▶ [Information supplied]
==============================

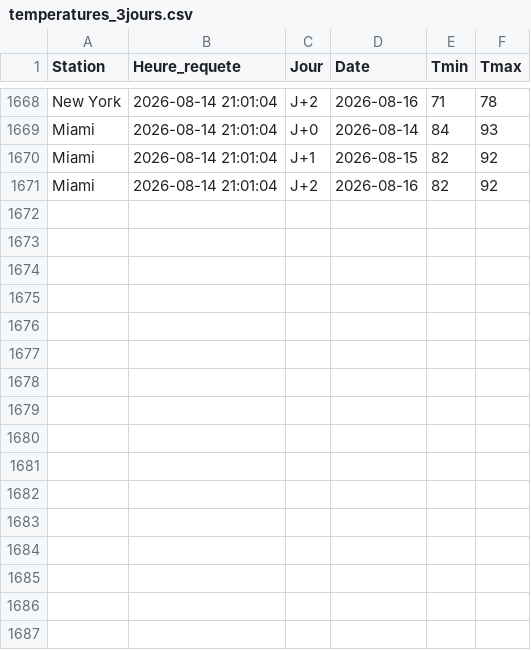
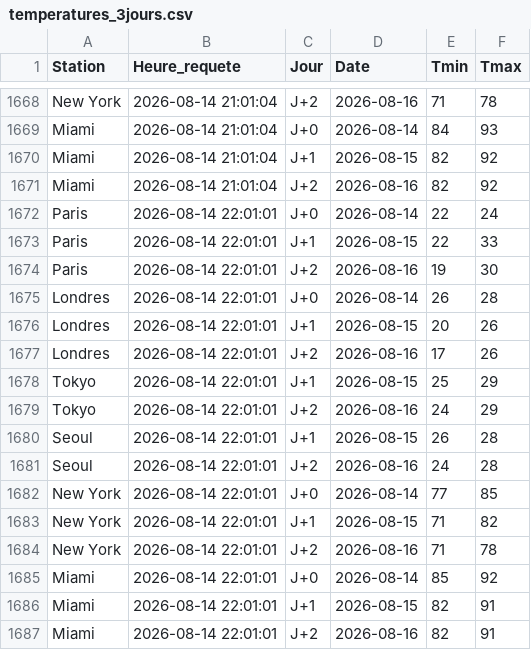
Before and after one commit to JJ-afk974/Check-veracity, a CSV file: temperatures_3jours.csv, drawn as a sheet; only a part is shown, gaps mark what is left out; the diff names each change by its address in the sheet, - before the commit and + after, or states it on an @@ line.

```diff
--- a/temperatures_3jours.csv
+++ b/temperatures_3jours.csv
+row 1672: Paris | 2026-08-14 22:01:01 | J+0 | 2026-08-14 | 22 | 24
+row 1673: Paris | 2026-08-14 22:01:01 | J+1 | 2026-08-15 | 22 | 33
+row 1674: Paris | 2026-08-14 22:01:01 | J+2 | 2026-08-16 | 19 | 30
+row 1675: Londres | 2026-08-14 22:01:01 | J+0 | 2026-08-14 | 26 | 28
+row 1676: Londres | 2026-08-14 22:01:01 | J+1 | 2026-08-15 | 20 | 26
+row 1677: Londres | 2026-08-14 22:01:01 | J+2 | 2026-08-16 | 17 | 26
+row 1678: Tokyo | 2026-08-14 22:01:01 | J+1 | 2026-08-15 | 25 | 29
+row 1679: Tokyo | 2026-08-14 22:01:01 | J+2 | 2026-08-16 | 24 | 29
+row 1680: Seoul | 2026-08-14 22:01:01 | J+1 | 2026-08-15 | 26 | 28
+row 1681: Seoul | 2026-08-14 22:01:01 | J+2 | 2026-08-16 | 24 | 28
+row 1682: New York | 2026-08-14 22:01:01 | J+0 | 2026-08-14 | 77 | 85
+row 1683: New York | 2026-08-14 22:01:01 | J+1 | 2026-08-15 | 71 | 82
+row 1684: New York | 2026-08-14 22:01:01 | J+2 | 2026-08-16 | 71 | 78
+row 1685: Miami | 2026-08-14 22:01:01 | J+0 | 2026-08-14 | 85 | 92
+row 1686: Miami | 2026-08-14 22:01:01 | J+1 | 2026-08-15 | 82 | 91
+row 1687: Miami | 2026-08-14 22:01:01 | J+2 | 2026-08-16 | 82 | 91
```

==============================

▶ [Task statement] For an answer, give a copy of every line in the listing that holds the word "Seoul".

▶ [Your solution]
+row 1680: Seoul | 2026-08-14 22:01:01 | J+1 | 2026-08-15 | 26 | 28
+row 1681: Seoul | 2026-08-14 22:01:01 | J+2 | 2026-08-16 | 24 | 28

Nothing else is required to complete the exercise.